[Saved data entries]
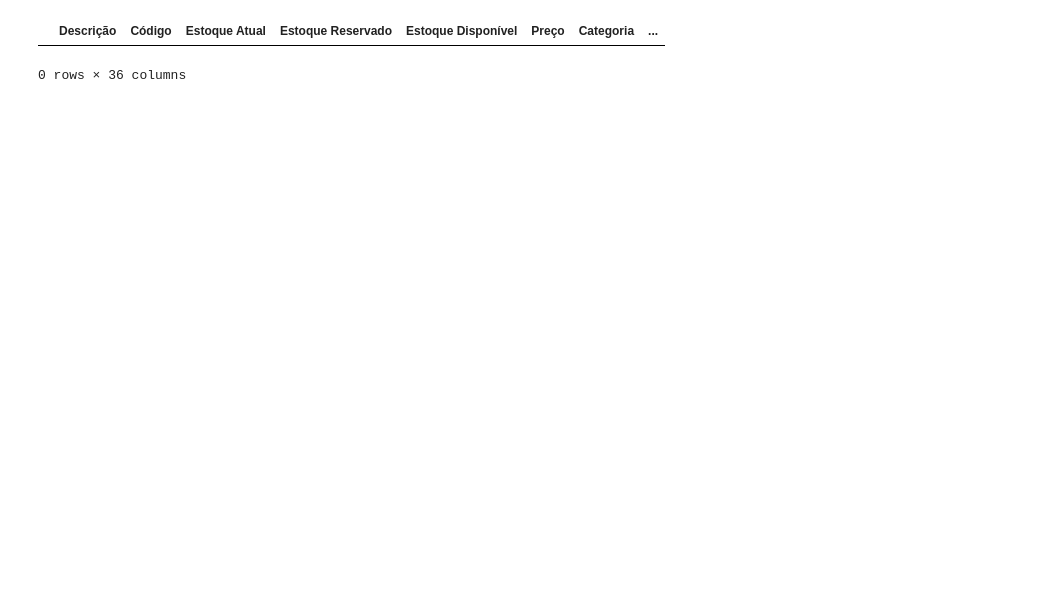
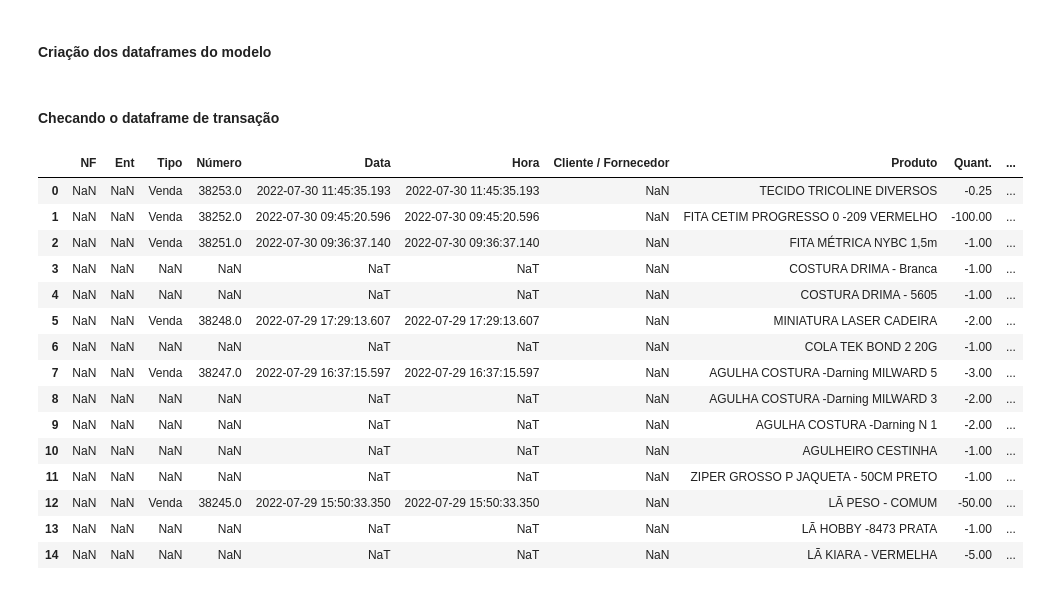
Before and after one commit to donbigode/Timeseries-prediction-model, a Jupyter notebook: Analysis/EDA.ipynb, the cells around one changed output. Saved outputs shown, nothing was run; the diff lists cells and outputs as text; code cells hidden in the pictures; blank space fills up the shorter version.

```diff
--- a/Analysis/EDA.ipynb
+++ b/Analysis/EDA.ipynb
@@ -19,14 +20,25 @@ import nltk
 # %%
-class read_excel():
+## Classe para criação de dataframes
+class read_file():
     def __init__(self, file_name):
         self.file_name = file_name
-        self.df = pd.read_excel(self.file_name,engine=openpyxl)
+        self.df = pd.read_excel(self.file_name,engine='openpyxl')
 
     def get_df(self):
         return self.df
 
     def get_file_name(self):
         return self.file_name
+
+    def clean_df(self):
+        self.df.dropna(inplace=True)
+        self.df.drop_duplicates(inplace=True)
+        self.df.reset_index(drop=True, inplace=True)
+        return self.df
+
+    def get_df_columns(self):
+        return self.df.columns
+
 
     def get_file_path(self):
         return os.path.dirname(self.file_name)
@@ -71,6 +74,0 @@ dataframe_transacoes_vendas = pd.read_excel('Files/Transações_vendas.xlsx', en
-# %%
-
-data_frame_inventario
-# %% [output]
-|  | Descrição | Código | Estoque Atual | Estoque Reservado | Estoque Disponível | Preço | Categoria | ... |
-0 rows × 36 columns
@@ -76,0 +85,27 @@ data_frame_inventario
+# %% [markdown]
+#### Criação dos dataframes do modelo
+# %%
+dataframe_inventario = read_file('Files/Inventario.xlsx').get_df() # Cria dataframe de inventário
+dataframe_transacoes_produto = read_file('Files/Transações_por_produto.xlsx').get_df() # Cria dataframe de transações por produto
+dataframe_transacoes_vendas = read_file('Files/Transações_vendas.xlsx').get_df() # Cria dataframe de transações por venda
+# %% [markdown]
+#### Checando o dataframe de transação
+# %%
+dataframe_transacoes_produto.head(15)
+# %% [output]
+|  | NF | Ent | Tipo | Número | Data | Hora | Cliente / Fornecedor | Produto | Quant. | ... |
+| 0 | NaN | NaN | Venda | 38253.0 | 2022-07-30 11:45:35.193 | 2022-07-30 11:45:35.193 | NaN | TECIDO TRICOLINE DIVERSOS | -0.25 | ... |
+| 1 | NaN | NaN | Venda | 38252.0 | 2022-07-30 09:45:20.596 | 2022-07-30 09:45:20.596 | NaN | FITA CETIM PROGRESSO 0 -209 VERMELHO | -100.00 | ... |
+| 2 | NaN | NaN | Venda | 38251.0 | 2022-07-30 09:36:37.140 | 2022-07-30 09:36:37.140 | NaN | FITA MÉTRICA NYBC 1,5m | -1.00 | ... |
+| 3 | NaN | NaN | NaN | NaN | NaT | NaT | NaN | COSTURA DRIMA - Branca | -1.00 | ... |
+| 4 | NaN | NaN | NaN | NaN | NaT | NaT | NaN | COSTURA DRIMA - 5605 | -1.00 | ... |
+| 5 | NaN | NaN | Venda | 38248.0 | 2022-07-29 17:29:13.607 | 2022-07-29 17:29:13.607 | NaN | MINIATURA LASER CADEIRA | -2.00 | ... |
+| 6 | NaN | NaN | NaN | NaN | NaT | NaT | NaN | COLA TEK BOND 2 20G | -1.00 | ... |
+| 7 | NaN | NaN | Venda | 38247.0 | 2022-07-29 16:37:15.597 | 2022-07-29 16:37:15.597 | NaN | AGULHA COSTURA -Darning MILWARD 5 | -3.00 | ... |
+| 8 | NaN | NaN | NaN | NaN | NaT | NaT | NaN | AGULHA COSTURA -Darning MILWARD 3 | -2.00 | ... |
+| 9 | NaN | NaN | NaN | NaN | NaT | NaT | NaN | AGULHA COSTURA -Darning N 1 | -2.00 | ... |
+| 10 | NaN | NaN | NaN | NaN | NaT | NaT | NaN | AGULHEIRO CESTINHA | -1.00 | ... |
+| 11 | NaN | NaN | NaN | NaN | NaT | NaT | NaN | ZIPER GROSSO P JAQUETA - 50CM PRETO | -1.00 | ... |
+| 12 | NaN | NaN | Venda | 38245.0 | 2022-07-29 15:50:33.350 | 2022-07-29 15:50:33.350 | NaN | LÃ PESO - COMUM | -50.00 | ... |
+| 13 | NaN | NaN | NaN | NaN | NaT | NaT | NaN | LÃ HOBBY -8473 PRATA | -1.00 | ... |
+| 14 | NaN | NaN | NaN | NaN | NaT | NaT | NaN | LÃ KIARA - VERMELHA | -5.00 | ... |
```
Also changed, not shown: parts of 19 cells of this notebook, 3 other files.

§ **Work instruction**: Write every record out again exactly; no pictures belong in the copy.

§ **Answer for this exercise**:
Before and after one commit to donbigode/Timeseries-prediction-model, a Jupyter notebook: Analysis/EDA.ipynb, the cells around one changed output. Saved outputs shown, nothing was run; the diff lists cells and outputs as text; code cells hidden in the pictures; blank space fills up the shorter version.

```diff
--- a/Analysis/EDA.ipynb
+++ b/Analysis/EDA.ipynb
@@ -19,14 +20,25 @@ import nltk
 # %%
-class read_excel():
+## Classe para criação de dataframes
+class read_file():
     def __init__(self, file_name):
         self.file_name = file_name
-        self.df = pd.read_excel(self.file_name,engine=openpyxl)
+        self.df = pd.read_excel(self.file_name,engine='openpyxl')
 
     def get_df(self):
         return self.df
 
     def get_file_name(self):
         return self.file_name
+
+    def clean_df(self):
+        self.df.dropna(inplace=True)
+        self.df.drop_duplicates(inplace=True)
+        self.df.reset_index(drop=True, inplace=True)
+        return self.df
+
+    def get_df_columns(self):
+        return self.df.columns
+
 
     def get_file_path(self):
         return os.path.dirname(self.file_name)
@@ -71,6 +74,0 @@ dataframe_transacoes_vendas = pd.read_excel('Files/Transações_vendas.xlsx', en
-# %%
-
-data_frame_inventario
-# %% [output]
-|  | Descrição | Código | Estoque Atual | Estoque Reservado | Estoque Disponível | Preço | Categoria | ... |
-0 rows × 36 columns
@@ -76,0 +85,27 @@ data_frame_inventario
+# %% [markdown]
+#### Criação dos dataframes do modelo
+# %%
+dataframe_inventario = read_file('Files/Inventario.xlsx').get_df() # Cria dataframe de inventário
+dataframe_transacoes_produto = read_file('Files/Transações_por_produto.xlsx').get_df() # Cria dataframe de transações por produto
+dataframe_transacoes_vendas = read_file('Files/Transações_vendas.xlsx').get_df() # Cria dataframe de transações por venda
+# %% [markdown]
+#### Checando o dataframe de transação
+# %%
+dataframe_transacoes_produto.head(15)
+# %% [output]
+|  | NF | Ent | Tipo | Número | Data | Hora | Cliente / Fornecedor | Produto | Quant. | ... |
+| 0 | NaN | NaN | Venda | 38253.0 | 2022-07-30 11:45:35.193 | 2022-07-30 11:45:35.193 | NaN | TECIDO TRICOLINE DIVERSOS | -0.25 | ... |
+| 1 | NaN | NaN | Venda | 38252.0 | 2022-07-30 09:45:20.596 | 2022-07-30 09:45:20.596 | NaN | FITA CETIM PROGRESSO 0 -209 VERMELHO | -100.00 | ... |
+| 2 | NaN | NaN | Venda | 38251.0 | 2022-07-30 09:36:37.140 | 2022-07-30 09:36:37.140 | NaN | FITA MÉTRICA NYBC 1,5m | -1.00 | ... |
+| 3 | NaN | NaN | NaN | NaN | NaT | NaT | NaN | COSTURA DRIMA - Branca | -1.00 | ... |
+| 4 | NaN | NaN | NaN | NaN | NaT | NaT | NaN | COSTURA DRIMA - 5605 | -1.00 | ... |
+| 5 | NaN | NaN | Venda | 38248.0 | 2022-07-29 17:29:13.607 | 2022-07-29 17:29:13.607 | NaN | MINIATURA LASER CADEIRA | -2.00 | ... |
+| 6 | NaN | NaN | NaN | NaN | NaT | NaT | NaN | COLA TEK BOND 2 20G | -1.00 | ... |
+| 7 | NaN | NaN | Venda | 38247.0 | 2022-07-29 16:37:15.597 | 2022-07-29 16:37:15.597 | NaN | AGULHA COSTURA -Darning MILWARD 5 | -3.00 | ... |
+| 8 | NaN | NaN | NaN | NaN | NaT | NaT | NaN | AGULHA COSTURA -Darning MILWARD 3 | -2.00 | ... |
+| 9 | NaN | NaN | NaN | NaN | NaT | NaT | NaN | AGULHA COSTURA -Darning N 1 | -2.00 | ... |
+| 10 | NaN | NaN | NaN | NaN | NaT | NaT | NaN | AGULHEIRO CESTINHA | -1.00 | ... |
+| 11 | NaN | NaN | NaN | NaN | NaT | NaT | NaN | ZIPER GROSSO P JAQUETA - 50CM PRETO | -1.00 | ... |
+| 12 | NaN | NaN | Venda | 38245.0 | 2022-07-29 15:50:33.350 | 2022-07-29 15:50:33.350 | NaN | LÃ PESO - COMUM | -50.00 | ... |
+| 13 | NaN | NaN | NaN | NaN | NaT | NaT | NaN | LÃ HOBBY -8473 PRATA | -1.00 | ... |
+| 14 | NaN | NaN | NaN | NaN | NaT | NaT | NaN | LÃ KIARA - VERMELHA | -5.00 | ... |
```
Also changed, not shown: parts of 19 cells of this notebook, 3 other files.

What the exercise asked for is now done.